For this dish, you will peel and devein and butterfly the shrimp. You will leave the first tail section and the tail on for presentation.

Don't cut all the way through, just so it can lay flatInsert your sharp paring knife into the top portion of the shrimp and open the shrimp all the way to the first tail section. This makes shell removal simple, also opens the shrimp so you can remove the intestinal track. (Yup, that’s what that black line is along the back.) Cut deep so you can lay the shrimp flat, also known as “butterfly” the shrimp. Be careful not to cut all the way through.

Rinse under clear cold water. Label and freeze shells for later use.

Make the stuffing. Form into small balls that fit on the back of the shrimp. Fold the tail over the stuffing and spread or fan the tail out so it looks nice.

Place the shrimp on a baking sheet and bake in a 400°F oven for 10 minutes or until the shrimp turn pink.

Remove from the oven and serve with Lemon Orange Horseradish Sauce and a nice salad on the side.

Stuffing for Stuffed Shrimp

This makes a generous amount. Freeze any left over so you can make stuffed shrimp again soon! Or use the stuffing in another seafood or  in mushrooms or quail.

  • 1/2 cup panko bread crumbs
  • 1 egg
  • 1 Tablespoon capers
  • 1 Teaspoon minced garlic
  • 1 teaspoon minced sweet onion or shallot
  • 1 scallion thinly sliced, from the white tip to the green end, use it all
  • 1 tablespoon smooth Dijon mustard
  • Zest and juice from one lemon (the zest is a major flavor contributor, don’t leave it out)
  • 1 tablespoon Parmesan cheese – optional

Mix everything in a bowl. The mixture should hold together when you squeeze it.

Make small balls of the stuffing mix and place a ball on the back of the shrimp and fold the tail over. Fan the tail.

Bake at 400°F for 10 minutes or until the shrimp are pink.

Lemon Orange Horseradish Sauce

Super simple and versatile. This sauce goes well with these shrimp, coconut shrimp and spring rolls.

1/4 cup orange marmalade

Juice from 1/2 lemon

1 tablespoon horseradish (more or less depending upon desired heat)

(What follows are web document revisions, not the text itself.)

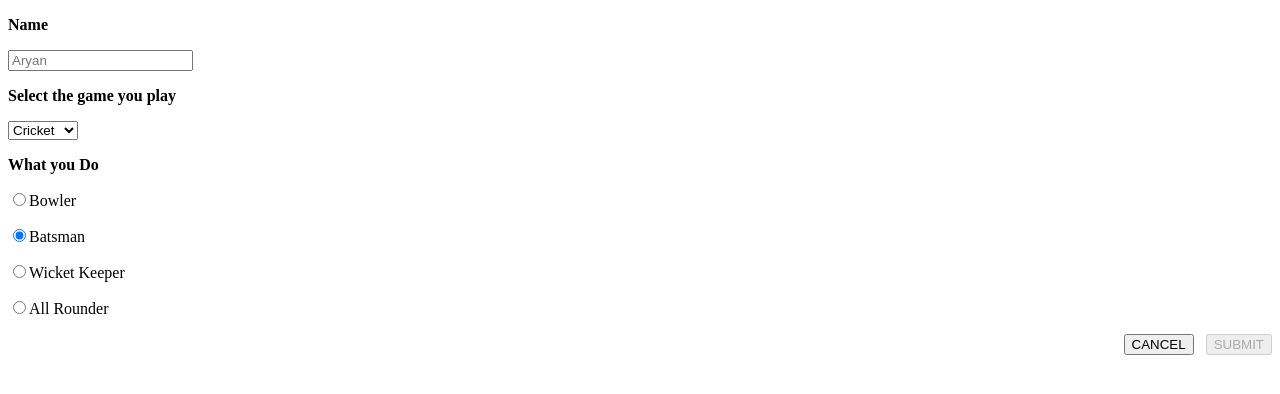
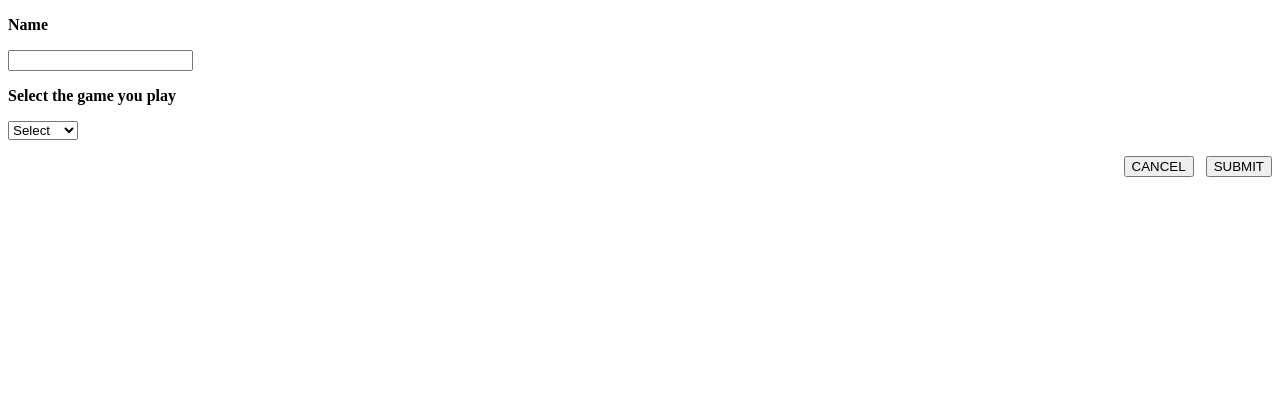
Before and after one commit to AryanSinghal/javascript-client, a React (Create React App) app: page / in a window 1280 px wide. Shown: the top 394 px of the page. Built offline with nearby package versions, Linux system fonts and the light colour scheme.

Commit message:
feat: 🎸 add Controlled Inputs

```diff
--- a/src/components/Button/Button.jsx
+++ b/src/components/Button/Button.jsx
@@ -3,10 +3,11 @@ import PropType from 'prop-types';
 import { default as ButtonStyle } from './style';
 
 export const Button = (props) => {
-  const { value, error, onChange, disabled } = props;
+  const { value, error, onChange, disabled, success } = props;
+  console.log('inside button >>>', disabled, success);
   return (
     <>
-      <ButtonStyle type="button" disabled={disabled}>{value}</ButtonStyle>
+      <ButtonStyle type="button" disabled={disabled} className={success}>{value}</ButtonStyle>
     </>
   );
 };
--- a/src/components/Button/style.js
+++ b/src/components/Button/style.js
@@ -4,8 +4,12 @@ const ButtonStyle = styled.button`{
     padding: 1%;
     border-radius: 4px;
     border: grey solid 1px;
+    color: black;
   }
-  &.error{
-    border: red solid 1px;
+  &.success{
+    background-color: green;
+  }
+  & .disabled{
+    color: grey;
   }`;
 export default ButtonStyle;
--- a/src/components/RadioGroup/RadioGroup.jsx
+++ b/src/components/RadioGroup/RadioGroup.jsx
@@ -3,8 +3,12 @@ import PropType from 'prop-types';
 import Error from './style';
 
 export const RadioGroup = (props) => {
-  const { value, error, options, onChange } = props;
+  const {
+    value, error, options, onChange,
+  } = props;
   return (
+    <>
+      {
         options && options.length && options.map((option) => (
           <>
             <Fragment key={option.label}>
@@ -12,9 +16,11 @@ export const RadioGroup = (props) => {
               {option.label}
               <br />
             </Fragment>
-        <Error className="error">{error}</Error>
           </>
         ))
+      }
+      <Error>{error}</Error>
+    </>
   );
 };
 
--- a/src/components/SelectField/SelectField.jsx
+++ b/src/components/SelectField/SelectField.jsx
@@ -1,18 +1,21 @@
 import React from 'react';
 import PropType from 'prop-types';
-import { Select, Option } from './style';
+import { Select, Option, Error } from './style';
 
 export const SelectField = (props) => {
   const { error, options, onChange, defaultText, value } = props;
   return (
+    <>
       <Select defaultValue={value} onChange={onChange}>
-      { defaultText && <Option value="">{defaultText}</Option> }
+        {defaultText && <Option value="">{defaultText}</Option>}
         {
           options && options.length && options.map((option) => (
             <Option key={option.label} value={option.value}>{option.label}</Option>
           ))
         }
       </Select>
+      <Error>{error}</Error>
+    </>
   );
 };
 SelectField.propType = {
--- a/src/components/SelectField/style.js
+++ b/src/components/SelectField/style.js
@@ -13,3 +13,7 @@ export const Select = styled.select`{
 export const Option = styled.option`{
   font-size: 14px;
 }`;
+export const Error = styled.p`{
+  text-decoration: underline;
+  color: red;
+}`;
--- a/src/components/TextField/TextField.jsx
+++ b/src/components/TextField/TextField.jsx
@@ -1,10 +1,15 @@
 import React from 'react';
 import PropType from 'prop-types';
-import MyStyle from './style';
+import { MyStyle, Error } from './style';
 
 const TextField = (props) => {
   const { disabled, value, error, onChange } = props;
-  return (<MyStyle type="text" className={(error) ? 'error' : ''} disabled={disabled} placeholder={value} onChange={onChange} />);
+  return (
+    <>
+      <MyStyle type="text" className={(error) ? 'error' : ''} disabled={disabled} placeholder={value} onChange={onChange} />
+      <Error>{error}</Error>
+    </>
+  );
 };
 TextField.propType = {
   disabled: PropType.string,
--- a/src/components/TextField/style.js
+++ b/src/components/TextField/style.js
@@ -1,6 +1,6 @@
 import styled from 'styled-components';
 
-const MyStyle = styled.input`{
+export const MyStyle = styled.input`{
     width: 97%;
     height: 20%;
     padding: 1%;
@@ -10,4 +10,6 @@ const MyStyle = styled.input`{
   &.error{
     border: red solid 1px;
   }`;
-export default MyStyle;
+export const Error = styled.p`{
+  color: red;
+}`;
--- a/src/pages/InputDemo/InputDemo.jsx
+++ b/src/pages/InputDemo/InputDemo.jsx
@@ -11,28 +11,29 @@ export class InputDemo extends React.Component {
   constructor(props) {
     super(props);
     this.state = {
-      name: NAME,
-      sport: GAME,
-      cricket: SPECIALTY,
+      name: '',
+      sport: '',
+      cricket: '',
       football: '',
+      nameError: '',
+      sportError: '',
+      cricketError: '',
+      footballError: '',
+      hasError: '',
     };
   }
 
   handleNameChange = (event) => {
-    this.setState({ name: event.target.value });
+    this.setState({ name: event.target.value }, () => { this.getError('name'); });
   }
 
   handleSportChange = (event) => {
-    this.setState({ sport: event.target.value, football: '', cricket: '' });
+    this.setState({ sport: event.target.value, football: '', cricket: '' }, () => { this.getError('sport'); });
   }
 
   handleSpecialtyChange = (event) => {
     const { sport } = this.state;
-    if (sport === CRICKET) {
-      this.setState({ cricket: event.target.value });
-    } else {
-      this.setState({ football: event.target.value });
-    }
+    this.setState({ [sport]: event.target.value }, () => { this.getError(sport); });
   }
 
   getRadioOptions = () => {
@@ -40,27 +41,8 @@ export class InputDemo extends React.Component {
     return ((sport === CRICKET) ? CRICKET_OPTIONS : FOOTBALL_OPTIONS);
   }
 
-  hasErrors = () => {
-    // try {
-    //   const {
-    //     sport, name, cricket, football,
-    //   } = this.state;
-    //   const schema = yup.object().shape({
-    //     sport: yup.string().required(),
-    //     name: yup.string().required().min(3, 'Name is required field'),
-    //     radio: yup.string().required('What you Do is required'),
-    //   });
-    //   const valid = await schema.isValid({
-    //     sport,
-    //     name,
-    //     radio: (cricket || football),
-    //   });
-    //   console.log('>>>>>>>>>>', valid);
-    //   return valid;
-    // } catch (err) {
-    //   console.log(err);
-    //   return false;
-    // }
+  hasErrors = async () => {
+    try {
       const {
         sport, name, cricket, football,
       } = this.state;
@@ -69,14 +51,17 @@ export class InputDemo extends React.Component {
         name: yup.string().required().min(3, 'Name is required field'),
         radio: yup.string().required('What you Do is required'),
       });
-    schema.isValid({
+      const valid = await schema.isValid({
         sport,
         name,
         radio: (cricket || football),
-    }).then((valid) => {
-      console.log('hasError !valid', !valid);
-      return (!valid);
-    }).catch((err) => console.log(err));
+      });
+      console.log('>>>>>>>>>>hasErr', !valid);
+      return !valid;
+    } catch (err) {
+      console.log(err);
+      return true;
+    }
   }
 
   isTouched = () => {
@@ -89,29 +74,40 @@ export class InputDemo extends React.Component {
   getError = (label) => {
     const schema = yup.object().shape({
       sport: yup.string().required('Sport is required field'),
-      name: yup.string().required().min(3, 'Name is required field'),
+      name: yup.string().required('Name is required field').min(3, 'Name is required field'),
       cricket: yup.string().required('What you Do is required field'),
       football: yup.string().required('What you Do is required field'),
     });
-    console.log('getERROR func', { [label]: this.state[label] });
+    const key = `${[label]}Error`;
     schema.validateAt(label, { [label]: this.state[label] })
-      .then((msg) => { console.log('>>>>>', msg); })
+      .then(() => {
+        this.setState({ [key]: '' });
+        console.log('inside then');
+      })
       .catch((error) => {
-        console.log('errrrrrrrrrr', error.errors);
-        return error.errors;
+        this.setState({ [key]: error.errors });
+        console.log('inside catch');
+        return key;
       });
+  }
+
+  isDisabled = () => {
+    console.log('hasError isDus', this.hasErrors(), this.isTouched());
+    return (this.hasErrors() && this.isTouched()) ? 'disabled' : '';
   }
 
   render() {
     console.log(this.state);
-    const { sport, name } = this.state;
+    const {
+      sport, name, nameError, sportError, cricketError, footballError,
+    } = this.state;
     return (
       <>
         <p><b>Name</b></p>
         <TextField
           onChange={this.handleNameChange}
           value={name}
-          error={this.getError('name')}
+          error={nameError}
         />
         <p><b>Select the game you play </b></p>
         <SelectField
@@ -119,7 +115,7 @@ export class InputDemo extends React.Component {
           onChange={this.handleSportChange}
           defaultText="Select"
           value={sport}
-          error={this.getError('sport')}
+          error={sportError}
         />
         {
           sport && (
@@ -128,19 +124,16 @@ export class InputDemo extends React.Component {
               <RadioGroup
                 options={this.getRadioOptions()}
                 onChange={this.handleSpecialtyChange}
-                value={SPECIALTY}
-                error={this.getError(sport)}
+                value={this.state[sport]}
+                error={cricketError || footballError}
               />
             </>
           )
         }
-
-        { console.log('hasErrrrrr undef', this.hasErrors())}
-        {console.log('touched', this.isTouched())}
         <div align="right">
           <Button value=" CANCEL " />
           &nbsp;&nbsp;&nbsp;
-          <Button value=" SUBMIT " disabled={(this.isTouched && !this.hasErrors) ? '' : 'disabled'} />
+          <Button value=" SUBMIT " disabled={this.isDisabled()} success={(this.isDisabled()) ? 'disabled' : 'success'} />
         </div>
       </>
     );
```
Lines whose indentation alone changed are shown as unchanged.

Melt over low heat, whisk to incorporate. Bring to a boil and simmer for 2 minutes. If it gets too gloppy, add a small amount of water.

Spoon the sauce around the shrimp on the plate and serve.